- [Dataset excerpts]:
※
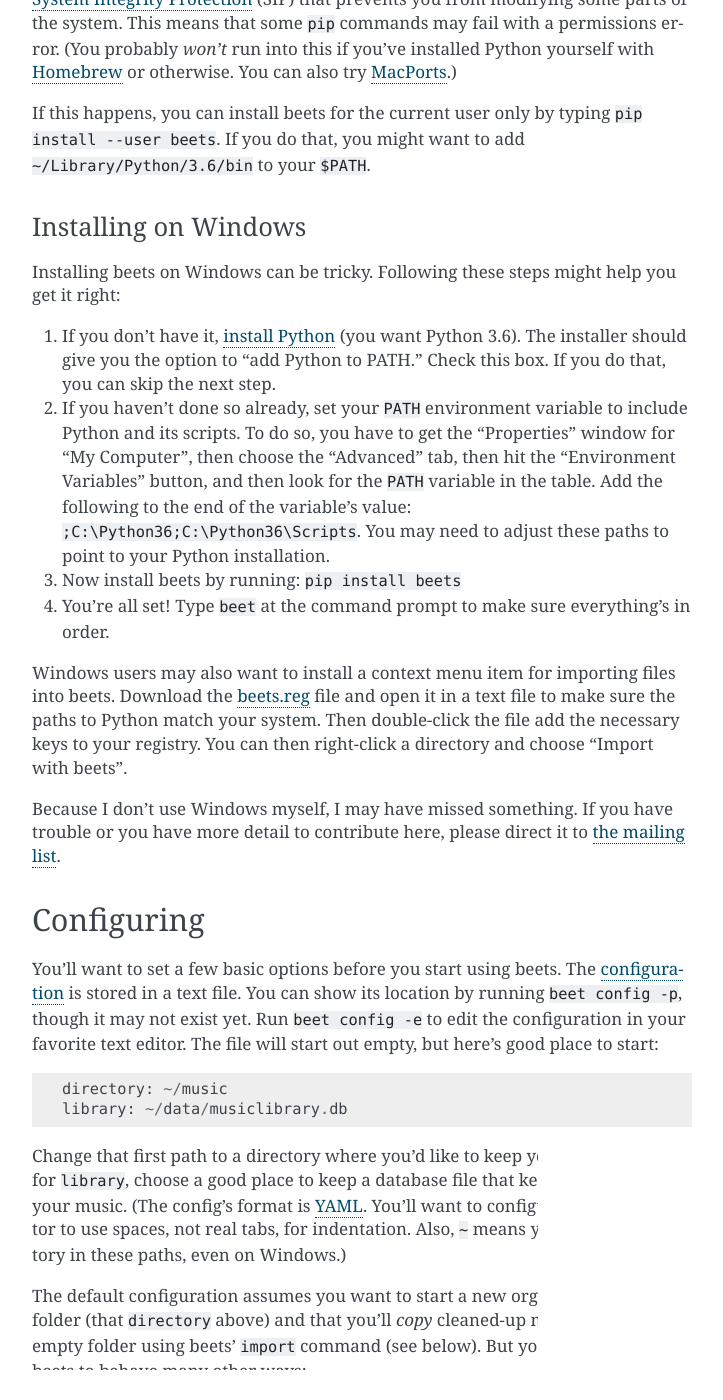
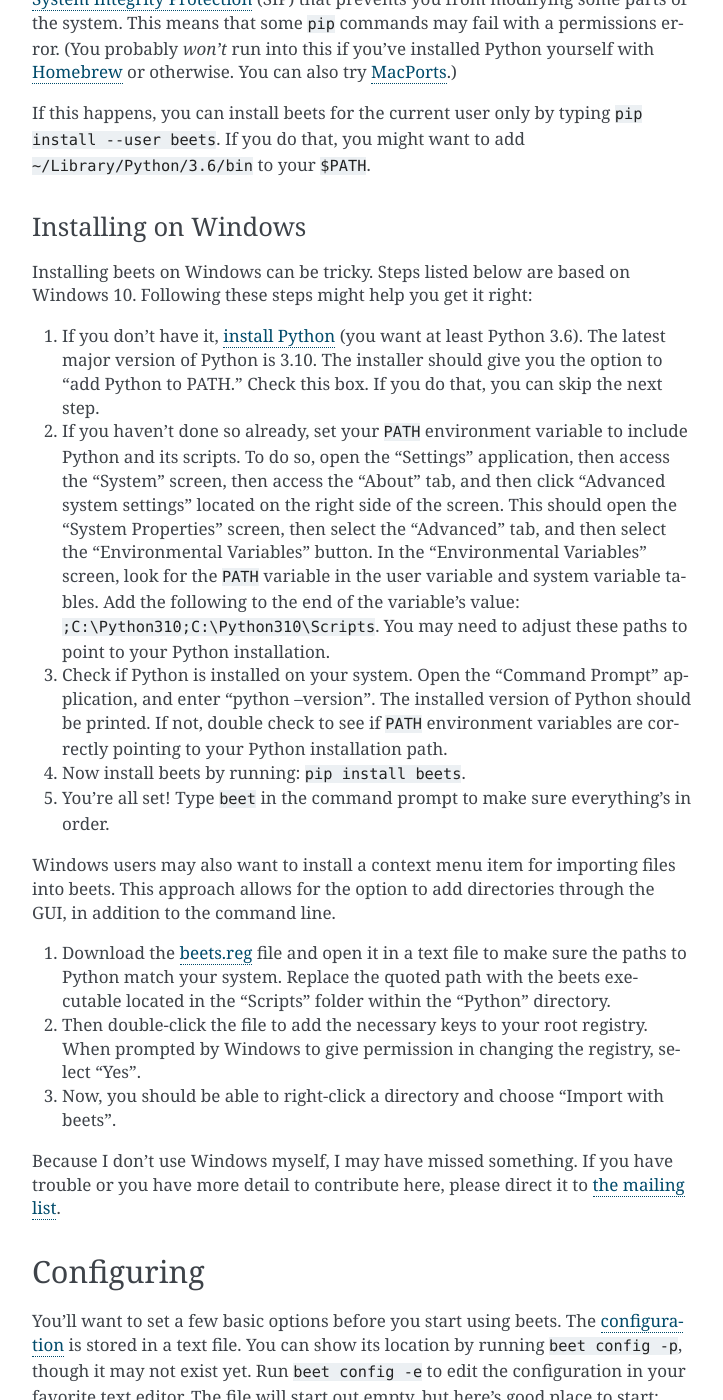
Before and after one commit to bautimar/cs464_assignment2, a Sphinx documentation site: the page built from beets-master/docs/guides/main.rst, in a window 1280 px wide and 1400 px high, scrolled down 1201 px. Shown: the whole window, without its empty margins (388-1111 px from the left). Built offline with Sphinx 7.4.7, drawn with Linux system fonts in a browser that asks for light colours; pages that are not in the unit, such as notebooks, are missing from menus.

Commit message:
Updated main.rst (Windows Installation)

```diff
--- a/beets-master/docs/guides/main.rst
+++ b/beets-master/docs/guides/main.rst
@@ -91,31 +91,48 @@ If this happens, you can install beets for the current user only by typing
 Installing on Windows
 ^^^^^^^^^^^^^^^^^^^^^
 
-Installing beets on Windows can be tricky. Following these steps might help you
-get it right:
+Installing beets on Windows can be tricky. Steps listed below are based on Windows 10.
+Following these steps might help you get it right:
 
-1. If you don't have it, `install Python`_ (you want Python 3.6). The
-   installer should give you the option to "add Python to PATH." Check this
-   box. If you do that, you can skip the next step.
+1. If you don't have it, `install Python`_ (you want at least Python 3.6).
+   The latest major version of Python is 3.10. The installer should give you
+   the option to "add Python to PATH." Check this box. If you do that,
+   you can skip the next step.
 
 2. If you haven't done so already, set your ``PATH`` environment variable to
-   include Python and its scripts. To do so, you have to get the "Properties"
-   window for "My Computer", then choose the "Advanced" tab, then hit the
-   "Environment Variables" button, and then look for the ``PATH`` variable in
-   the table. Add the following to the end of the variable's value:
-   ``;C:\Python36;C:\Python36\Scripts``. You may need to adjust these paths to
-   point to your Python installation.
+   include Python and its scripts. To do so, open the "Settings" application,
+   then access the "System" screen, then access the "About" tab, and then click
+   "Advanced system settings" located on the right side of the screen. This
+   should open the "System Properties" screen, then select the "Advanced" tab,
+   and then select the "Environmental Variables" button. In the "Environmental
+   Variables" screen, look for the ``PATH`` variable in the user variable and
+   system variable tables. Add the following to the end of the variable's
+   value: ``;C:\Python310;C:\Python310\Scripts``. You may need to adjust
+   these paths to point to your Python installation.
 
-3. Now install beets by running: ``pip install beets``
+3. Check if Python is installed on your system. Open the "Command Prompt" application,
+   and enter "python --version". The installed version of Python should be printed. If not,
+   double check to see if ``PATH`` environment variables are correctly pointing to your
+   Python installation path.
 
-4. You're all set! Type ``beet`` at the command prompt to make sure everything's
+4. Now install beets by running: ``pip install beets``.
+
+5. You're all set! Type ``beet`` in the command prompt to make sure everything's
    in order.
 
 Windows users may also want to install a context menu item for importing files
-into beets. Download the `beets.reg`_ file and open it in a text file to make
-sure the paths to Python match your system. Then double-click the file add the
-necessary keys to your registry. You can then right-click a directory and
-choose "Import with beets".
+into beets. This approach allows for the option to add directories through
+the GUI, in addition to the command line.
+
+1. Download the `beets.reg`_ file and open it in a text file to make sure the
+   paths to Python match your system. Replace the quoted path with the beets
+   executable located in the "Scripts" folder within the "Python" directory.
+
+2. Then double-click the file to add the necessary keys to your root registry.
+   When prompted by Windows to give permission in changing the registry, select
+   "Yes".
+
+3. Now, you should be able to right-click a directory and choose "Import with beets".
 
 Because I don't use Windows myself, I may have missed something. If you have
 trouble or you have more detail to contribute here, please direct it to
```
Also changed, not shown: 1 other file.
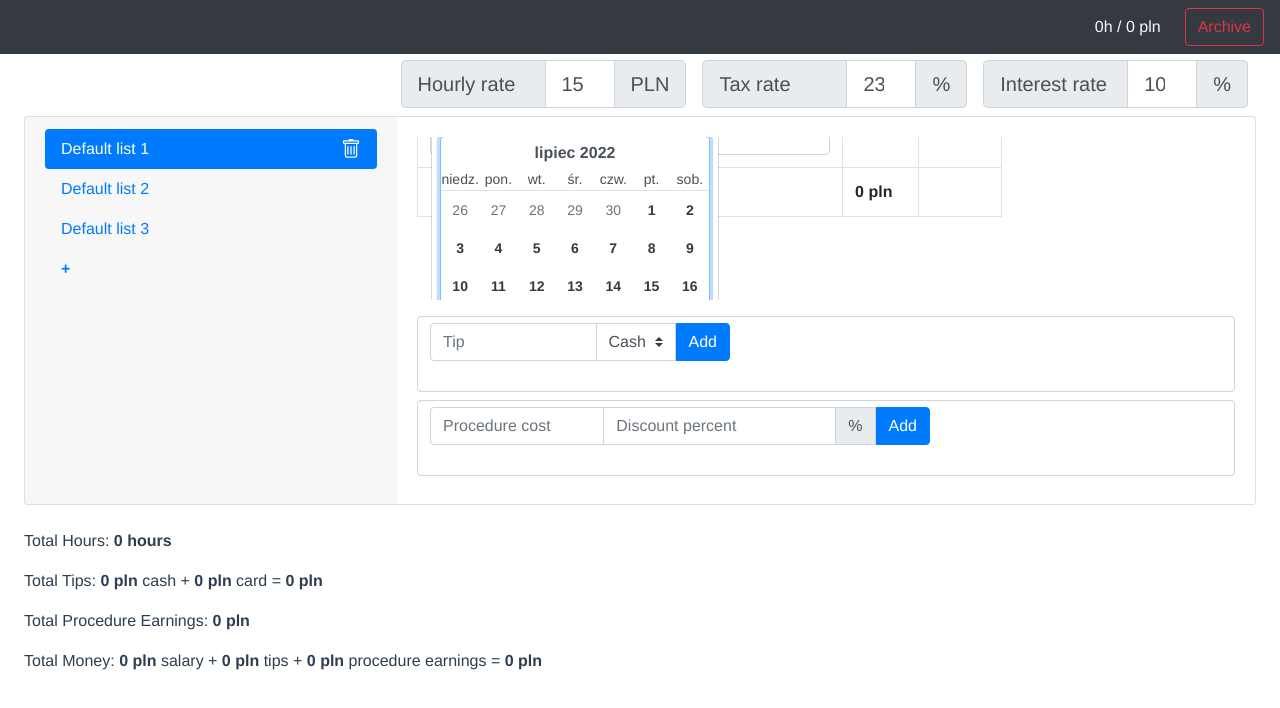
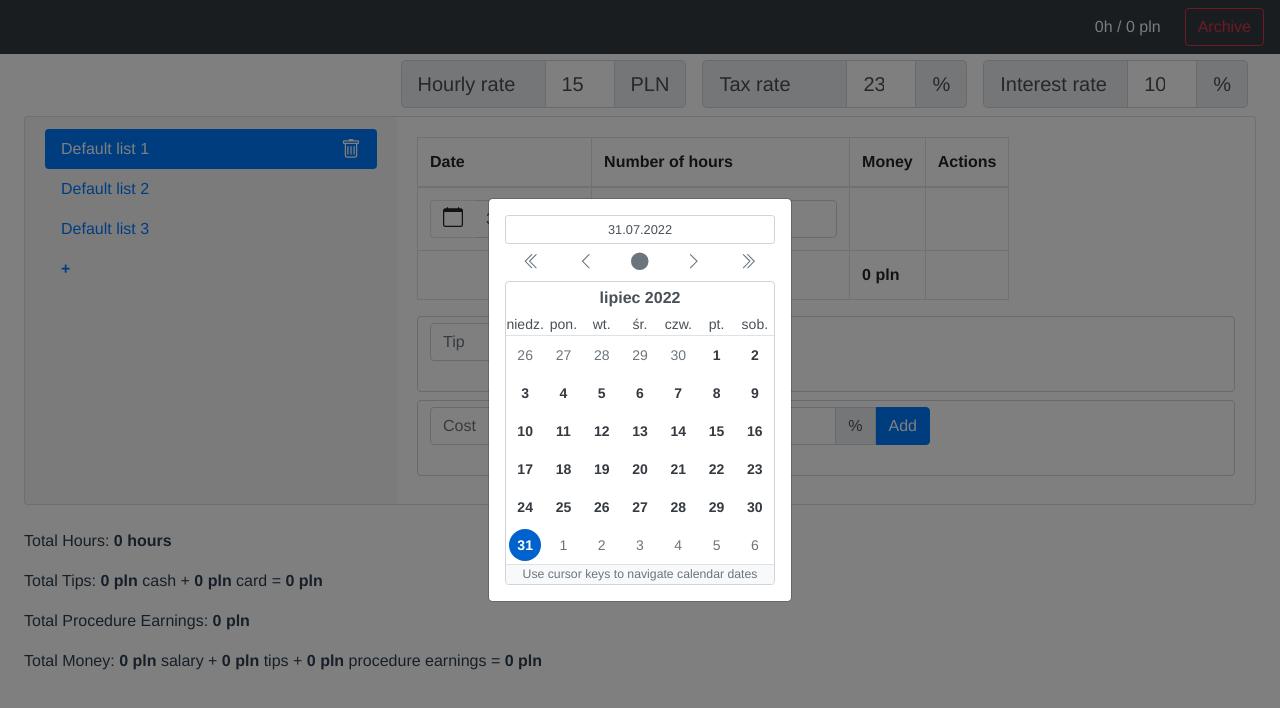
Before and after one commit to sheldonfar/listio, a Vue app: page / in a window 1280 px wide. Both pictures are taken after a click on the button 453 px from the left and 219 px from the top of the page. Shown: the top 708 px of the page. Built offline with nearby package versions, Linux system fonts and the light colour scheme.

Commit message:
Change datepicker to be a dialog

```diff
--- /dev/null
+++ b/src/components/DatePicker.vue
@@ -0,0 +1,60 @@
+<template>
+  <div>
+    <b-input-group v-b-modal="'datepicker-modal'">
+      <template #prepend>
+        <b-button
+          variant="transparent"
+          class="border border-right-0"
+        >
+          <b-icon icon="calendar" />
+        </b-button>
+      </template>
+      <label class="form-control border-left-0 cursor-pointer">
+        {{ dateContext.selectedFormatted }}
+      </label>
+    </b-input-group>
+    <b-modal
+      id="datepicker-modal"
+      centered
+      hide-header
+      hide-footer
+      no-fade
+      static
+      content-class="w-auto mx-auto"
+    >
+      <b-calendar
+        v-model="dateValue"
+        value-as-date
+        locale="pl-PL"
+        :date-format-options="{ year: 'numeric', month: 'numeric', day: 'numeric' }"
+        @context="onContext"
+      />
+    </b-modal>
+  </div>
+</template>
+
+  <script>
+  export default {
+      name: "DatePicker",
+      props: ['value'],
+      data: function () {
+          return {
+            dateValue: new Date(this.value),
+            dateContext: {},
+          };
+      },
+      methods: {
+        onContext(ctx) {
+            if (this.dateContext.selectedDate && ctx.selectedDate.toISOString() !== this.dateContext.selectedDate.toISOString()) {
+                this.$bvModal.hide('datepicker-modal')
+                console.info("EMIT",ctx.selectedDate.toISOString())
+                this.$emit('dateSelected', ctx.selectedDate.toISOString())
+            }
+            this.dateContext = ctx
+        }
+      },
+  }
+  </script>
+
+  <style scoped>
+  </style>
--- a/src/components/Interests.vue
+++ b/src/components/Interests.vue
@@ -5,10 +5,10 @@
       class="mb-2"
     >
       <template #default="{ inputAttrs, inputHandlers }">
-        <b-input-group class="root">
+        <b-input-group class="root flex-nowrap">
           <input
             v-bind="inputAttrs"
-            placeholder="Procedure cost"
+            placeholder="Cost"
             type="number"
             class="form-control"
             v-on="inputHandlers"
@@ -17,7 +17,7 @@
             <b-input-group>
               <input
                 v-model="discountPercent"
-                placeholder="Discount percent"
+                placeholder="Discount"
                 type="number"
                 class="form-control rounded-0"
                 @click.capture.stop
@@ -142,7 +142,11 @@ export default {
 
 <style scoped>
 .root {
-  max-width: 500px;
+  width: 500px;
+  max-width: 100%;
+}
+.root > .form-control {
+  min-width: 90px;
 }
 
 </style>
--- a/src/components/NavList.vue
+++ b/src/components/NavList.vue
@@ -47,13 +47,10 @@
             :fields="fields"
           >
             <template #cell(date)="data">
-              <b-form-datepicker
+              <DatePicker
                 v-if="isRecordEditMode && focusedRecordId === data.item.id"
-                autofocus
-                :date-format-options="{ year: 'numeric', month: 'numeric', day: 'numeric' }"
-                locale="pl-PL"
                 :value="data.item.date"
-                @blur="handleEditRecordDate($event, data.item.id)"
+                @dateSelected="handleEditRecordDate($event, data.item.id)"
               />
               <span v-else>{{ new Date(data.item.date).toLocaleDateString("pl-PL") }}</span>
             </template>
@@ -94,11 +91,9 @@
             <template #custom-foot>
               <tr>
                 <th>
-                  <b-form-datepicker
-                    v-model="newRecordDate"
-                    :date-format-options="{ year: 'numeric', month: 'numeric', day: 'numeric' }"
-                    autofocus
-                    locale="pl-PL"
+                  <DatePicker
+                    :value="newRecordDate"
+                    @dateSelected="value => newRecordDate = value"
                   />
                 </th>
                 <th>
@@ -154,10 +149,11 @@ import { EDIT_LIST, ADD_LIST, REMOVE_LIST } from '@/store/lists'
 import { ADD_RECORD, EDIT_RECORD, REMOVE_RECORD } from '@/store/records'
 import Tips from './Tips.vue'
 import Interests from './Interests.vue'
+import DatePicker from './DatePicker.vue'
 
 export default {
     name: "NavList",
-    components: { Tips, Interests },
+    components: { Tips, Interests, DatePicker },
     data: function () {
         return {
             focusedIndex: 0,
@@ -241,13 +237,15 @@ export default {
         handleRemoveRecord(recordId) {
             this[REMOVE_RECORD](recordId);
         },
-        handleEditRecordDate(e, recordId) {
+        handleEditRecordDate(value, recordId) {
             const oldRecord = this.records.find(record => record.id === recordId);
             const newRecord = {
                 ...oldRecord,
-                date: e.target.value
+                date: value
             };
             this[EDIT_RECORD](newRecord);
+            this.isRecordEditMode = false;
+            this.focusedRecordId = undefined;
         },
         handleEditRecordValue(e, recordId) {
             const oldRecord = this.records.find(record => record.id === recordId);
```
※
Show a copy of each line from the records above in which the string "model" occurs.

+        v-model="dateValue"
                 v-model="discountPercent"
-                    v-model="newRecordDate"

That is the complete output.